* **ACTIVITY**
When you reach the records below, output every one exactly as written but leave out any pictures.

* **RECORD EXCERPTS**

----

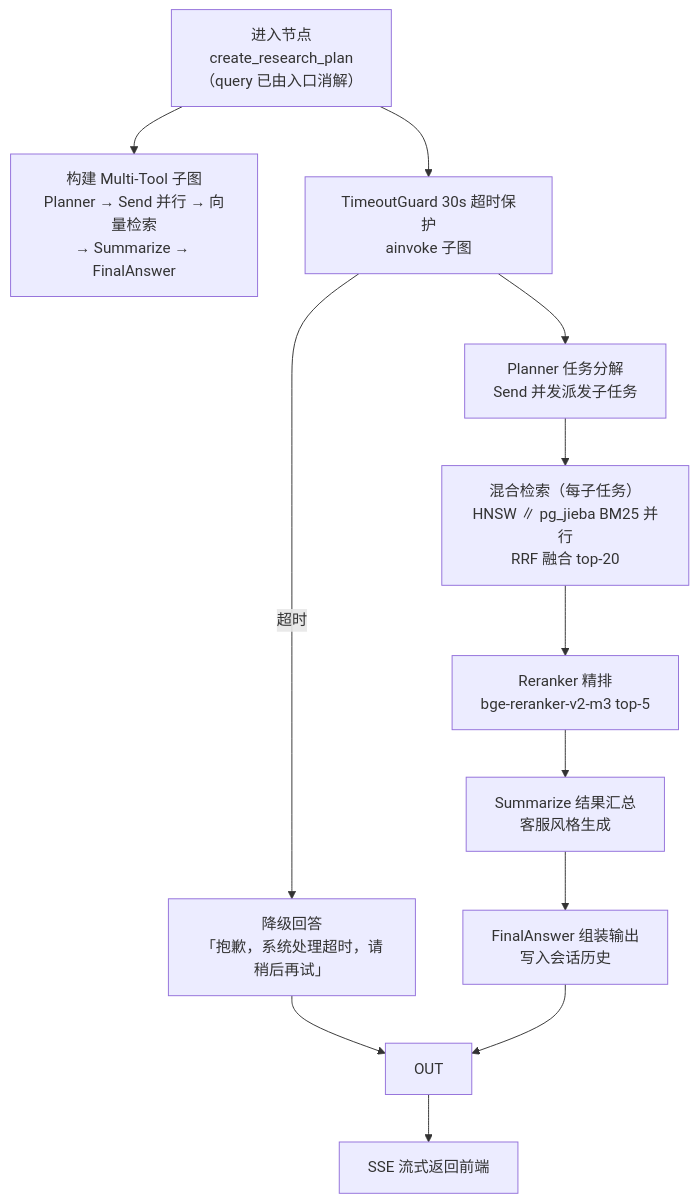
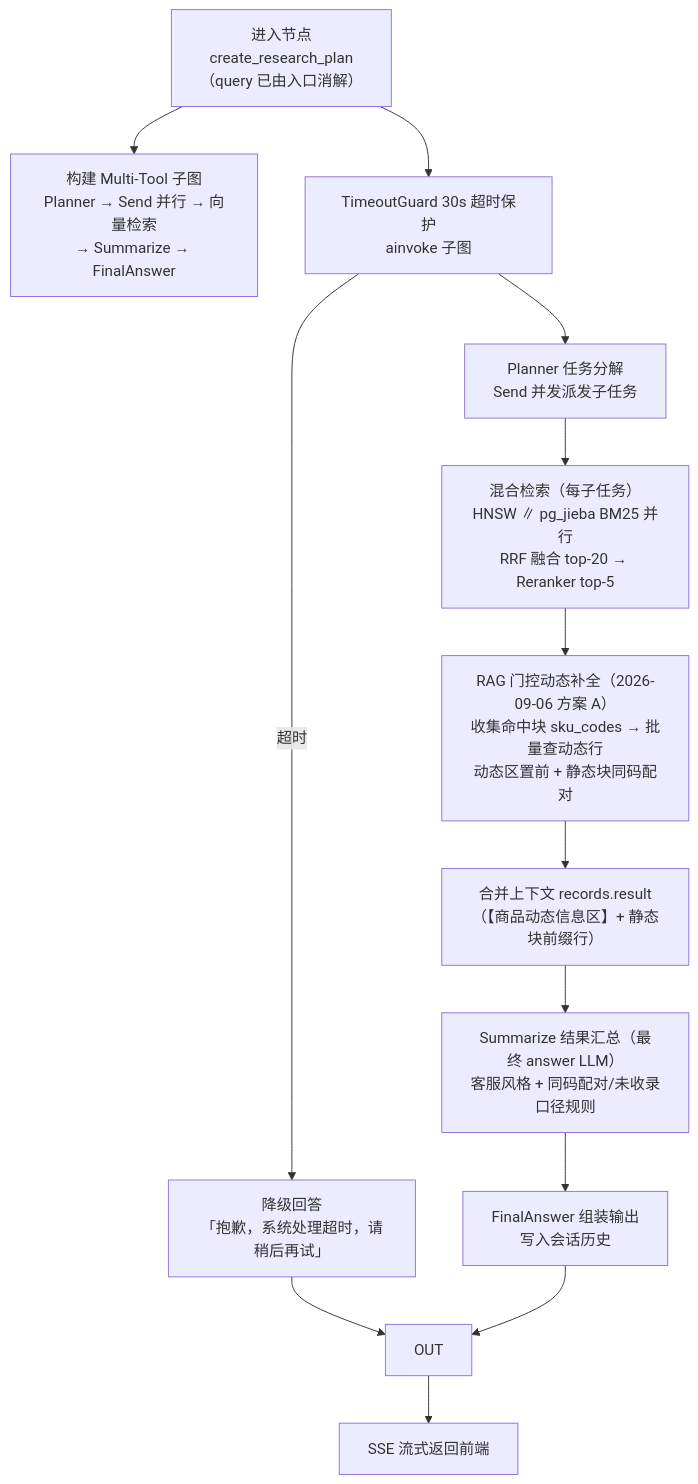
Diagram 30 of 35 in docs/PROJECT_ANALYSIS.md (blowt16/SmartCS-Agent), drawn with Mermaid before and after one commit. The commit also changed other lines of this file, not shown here.

````diff
--- a/docs/PROJECT_ANALYSIS.md
+++ b/docs/PROJECT_ANALYSIS.md
@@ -878,14 +879,15 @@
 ```mermaid
 flowchart TD
     A["进入节点<br/>create_research_plan<br/>（query 已由入口消解）"] --> B["构建 Multi-Tool 子图<br/>Planner → Send 并行 → 向量检索<br/>→ Summarize → FinalAnswer"]
     A --> R["TimeoutGuard 30s 超时保护<br/>ainvoke 子图"]
     R --> S2["Planner 任务分解<br/>Send 并发派发子任务"]
-    S2 --> S3["混合检索（每子任务）<br/>HNSW ∥ pg_jieba BM25 并行<br/>RRF 融合 top-20"]
-    S3 --> S4["Reranker 精排<br/>bge-reranker-v2-m3 top-5"]
-    S4 --> S5["Summarize 结果汇总<br/>客服风格生成"]
+    S2 --> S3["混合检索（每子任务）<br/>HNSW ∥ pg_jieba BM25 并行<br/>RRF 融合 top-20 → Reranker top-5"]
+    S3 --> S3B["RAG 门控动态补全（2026-09-06 方案 A）<br/>收集命中块 sku_codes → 批量查动态行<br/>动态区置前 + 静态块同码配对"]
+    S3B --> S4["合并上下文 records.result<br/>（【商品动态信息区】+ 静态块前缀行）"]
+    S4 --> S5["Summarize 结果汇总（最终 answer LLM）<br/>客服风格 + 同码配对/未收录口径规则"]
     S5 --> S7["FinalAnswer 组装输出<br/>写入会话历史"]
     R -->|"超时"| S1B["降级回答<br/>「抱歉，系统处理超时，请稍后再试」"]
     S1B --> OUT
     S7 --> OUT
     OUT --> END["SSE 流式返回前端"]
 ```
````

----

* **RESPONSE FOR THIS EXERCISE**
Diagram 30 of 35 in docs/PROJECT_ANALYSIS.md (blowt16/SmartCS-Agent), drawn with Mermaid before and after one commit. The commit also changed other lines of this file, not shown here.

````diff
--- a/docs/PROJECT_ANALYSIS.md
+++ b/docs/PROJECT_ANALYSIS.md
@@ -878,14 +879,15 @@
 ```mermaid
 flowchart TD
     A["进入节点<br/>create_research_plan<br/>（query 已由入口消解）"] --> B["构建 Multi-Tool 子图<br/>Planner → Send 并行 → 向量检索<br/>→ Summarize → FinalAnswer"]
     A --> R["TimeoutGuard 30s 超时保护<br/>ainvoke 子图"]
     R --> S2["Planner 任务分解<br/>Send 并发派发子任务"]
-    S2 --> S3["混合检索（每子任务）<br/>HNSW ∥ pg_jieba BM25 并行<br/>RRF 融合 top-20"]
-    S3 --> S4["Reranker 精排<br/>bge-reranker-v2-m3 top-5"]
-    S4 --> S5["Summarize 结果汇总<br/>客服风格生成"]
+    S2 --> S3["混合检索（每子任务）<br/>HNSW ∥ pg_jieba BM25 并行<br/>RRF 融合 top-20 → Reranker top-5"]
+    S3 --> S3B["RAG 门控动态补全（2026-09-06 方案 A）<br/>收集命中块 sku_codes → 批量查动态行<br/>动态区置前 + 静态块同码配对"]
+    S3B --> S4["合并上下文 records.result<br/>（【商品动态信息区】+ 静态块前缀行）"]
+    S4 --> S5["Summarize 结果汇总（最终 answer LLM）<br/>客服风格 + 同码配对/未收录口径规则"]
     S5 --> S7["FinalAnswer 组装输出<br/>写入会话历史"]
     R -->|"超时"| S1B["降级回答<br/>「抱歉，系统处理超时，请稍后再试」"]
     S1B --> OUT
     S7 --> OUT
     OUT --> END["SSE 流式返回前端"]
 ```
````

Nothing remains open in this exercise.